Admission is free for artists and spectators.
“I’ve only hosted in person once again at the library; most of my work has been on Zoom,” says Schellenberg, who had twice replaced former host Steve Locke.
Speaking Crow evenings begin with a poem about a crow (a group of crows is called a murder) and a 15-minute performance by an accomplished Manitoba poet or spoken word artist, followed by an open mic.
“I work hard to attract a diverse mix of star readers,” Schellenberg says.
“I bring in poetry superstars like Dennis Cooley, Di Brandt and Duncan Mercredi, but I also love introducing the community to new artists like first-time author Tamar Rubin and young slam poet Victoria Redsun. ”

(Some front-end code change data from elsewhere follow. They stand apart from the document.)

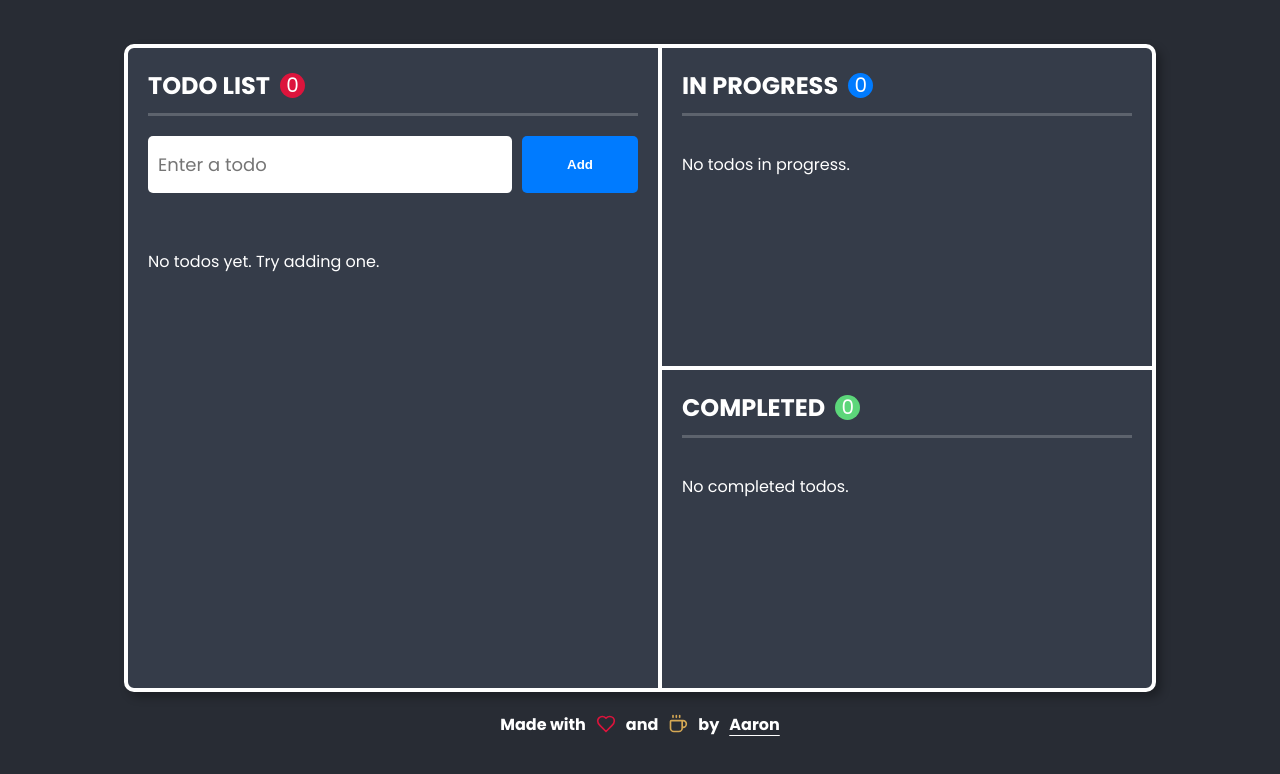
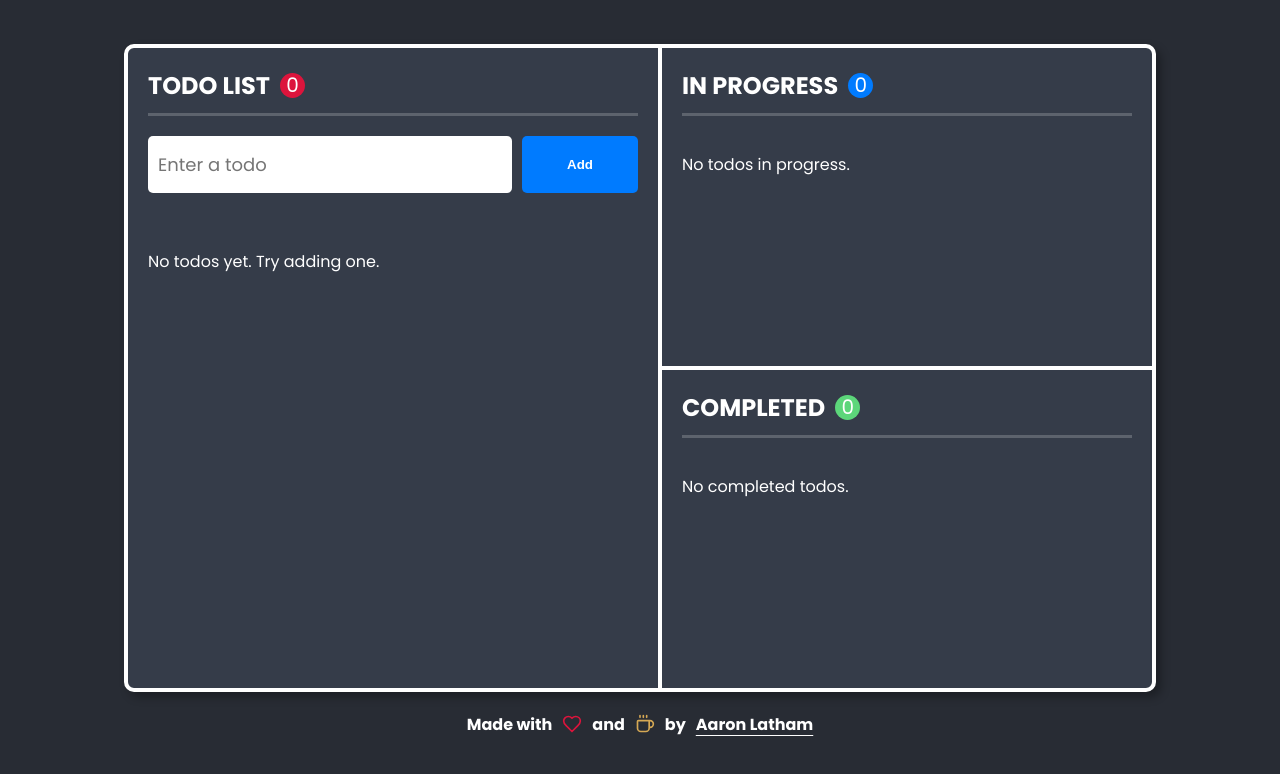
Before and after one commit to latham91/cn-todolist, a React (Vite) app: page / in a window 1280 px wide. Shown: the top 774 px of the page. Built offline with nearby package versions, Linux system fonts and the light colour scheme.

Commit message:
updated footer

```diff
--- a/src/App.jsx
+++ b/src/App.jsx
@@ -236,7 +236,7 @@ export default function App() {
             </div>
             <footer>
                 Made with <LuHeart className="heart" size={20} /> and <LuCoffee className="coffee" size={20} /> by{" "}
-                <a href="https://github.com/latham91">Aaron</a>
+                <a href="https://github.com/latham91">Aaron Latham</a>
             </footer>
         </div>
     );
```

For Schellenberg, the shift from real life to virtual brings its own challenges.
As a host, there’s more to think about when reading online, and it’s also harder to soak up the poems, she says.
“I’m sure I’m not the only writer who regrets hearing audience reactions while I read,” she says.
“The laughs, gasps, sighs and applause were valuable comments on the lines that hit home.”
While the library is a convenient place for people living downtown, Zoom is more accessible in some ways, but less so in others.
“We’ve lost a few regulars who may be uncomfortable in front of the camera, lack reliable internet access, or feel all zoomed out from work or school at the end of the day,” Schellenberg says.
Teacher Ted Landrum began attending Speaking Crow at Aqua Books in the summer of 2008 and has continued to attend since it went live.
“I missed a few, but try to join you every month if I can. Poetry is all the more urgent as people are isolated and society is even more fragmented than usual,” says Landrum.
“We may be connecting online, but the exchange is real, because the language is real, so is the poetry.” The advantages of moving online outweigh the disadvantages of virtual events, they say.
“We’ve expanded our reach. Writers who had difficulty attending due to distance or disability can now come,” Schellenberg said.
“I’ve heard from grateful attendees who’ve wanted to come for years but didn’t have the health or confidence to do so in person.”
“We have expanded our reach. Writers who have struggled to attend due to distance or disability can now come. – Angeline Schellenberg
Being online has made poetry more inclusive, adds Landrum.
“The space and place of a live poetry reading, in person, is never reducible to the single place where the participants have physically gathered; a poem read, aloud or silently, has several places in he, just like a poem has many voices, some muted, some not,” Landrum says.
“A poem occurs wherever people hear it, see it, or project it.”
Fiona Smith, who first read Speaking Crow last February, credits the experience with “opening up her world”.
After her performance, Smith was inspired to attend a virtual writing workshop, which culminated in her reading at last year’s World Poetry Day international online event.
“Joining made me consider other possibilities. Who would have thought that showing up to a virtual poetry night could have such a big impact! Obviously, there’s magic in Speaking Crow,” Smith says.
Landrum also benefited from the regular rallies.
“The ability to exchange poetry – supported on a regular basis – has led to a collection of poems that I might not otherwise have been able to publish,” he says.